- Task material:
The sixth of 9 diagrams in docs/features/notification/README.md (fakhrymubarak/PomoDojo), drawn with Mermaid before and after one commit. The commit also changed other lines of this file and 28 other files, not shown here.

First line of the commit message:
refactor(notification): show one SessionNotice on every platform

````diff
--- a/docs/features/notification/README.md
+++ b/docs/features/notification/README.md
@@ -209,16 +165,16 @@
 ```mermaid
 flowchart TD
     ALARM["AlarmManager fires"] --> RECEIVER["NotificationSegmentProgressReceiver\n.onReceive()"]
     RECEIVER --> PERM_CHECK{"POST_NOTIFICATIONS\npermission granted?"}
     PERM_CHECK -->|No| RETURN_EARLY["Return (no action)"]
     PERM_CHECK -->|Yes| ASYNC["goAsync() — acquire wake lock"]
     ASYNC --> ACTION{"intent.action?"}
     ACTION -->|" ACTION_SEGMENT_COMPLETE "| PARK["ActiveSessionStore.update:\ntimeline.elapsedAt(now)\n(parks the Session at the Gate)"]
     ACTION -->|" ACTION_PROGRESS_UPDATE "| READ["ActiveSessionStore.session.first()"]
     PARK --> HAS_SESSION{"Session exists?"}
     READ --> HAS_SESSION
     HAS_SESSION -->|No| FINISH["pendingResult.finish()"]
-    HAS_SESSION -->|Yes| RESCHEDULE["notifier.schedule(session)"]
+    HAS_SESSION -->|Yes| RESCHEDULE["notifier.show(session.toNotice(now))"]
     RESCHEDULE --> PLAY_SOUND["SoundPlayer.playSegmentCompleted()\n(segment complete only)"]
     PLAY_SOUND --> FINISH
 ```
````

- Activity: Down to the last line, retype the entries above exactly.

- Reply to the task:
The sixth of 9 diagrams in docs/features/notification/README.md (fakhrymubarak/PomoDojo), drawn with Mermaid before and after one commit. The commit also changed other lines of this file and 28 other files, not shown here.

First line of the commit message:
refactor(notification): show one SessionNotice on every platform

````diff
--- a/docs/features/notification/README.md
+++ b/docs/features/notification/README.md
@@ -209,16 +165,16 @@
 ```mermaid
 flowchart TD
     ALARM["AlarmManager fires"] --> RECEIVER["NotificationSegmentProgressReceiver\n.onReceive()"]
     RECEIVER --> PERM_CHECK{"POST_NOTIFICATIONS\npermission granted?"}
     PERM_CHECK -->|No| RETURN_EARLY["Return (no action)"]
     PERM_CHECK -->|Yes| ASYNC["goAsync() — acquire wake lock"]
     ASYNC --> ACTION{"intent.action?"}
     ACTION -->|" ACTION_SEGMENT_COMPLETE "| PARK["ActiveSessionStore.update:\ntimeline.elapsedAt(now)\n(parks the Session at the Gate)"]
     ACTION -->|" ACTION_PROGRESS_UPDATE "| READ["ActiveSessionStore.session.first()"]
     PARK --> HAS_SESSION{"Session exists?"}
     READ --> HAS_SESSION
     HAS_SESSION -->|No| FINISH["pendingResult.finish()"]
-    HAS_SESSION -->|Yes| RESCHEDULE["notifier.schedule(session)"]
+    HAS_SESSION -->|Yes| RESCHEDULE["notifier.show(session.toNotice(now))"]
     RESCHEDULE --> PLAY_SOUND["SoundPlayer.playSegmentCompleted()\n(segment complete only)"]
     PLAY_SOUND --> FINISH
 ```
````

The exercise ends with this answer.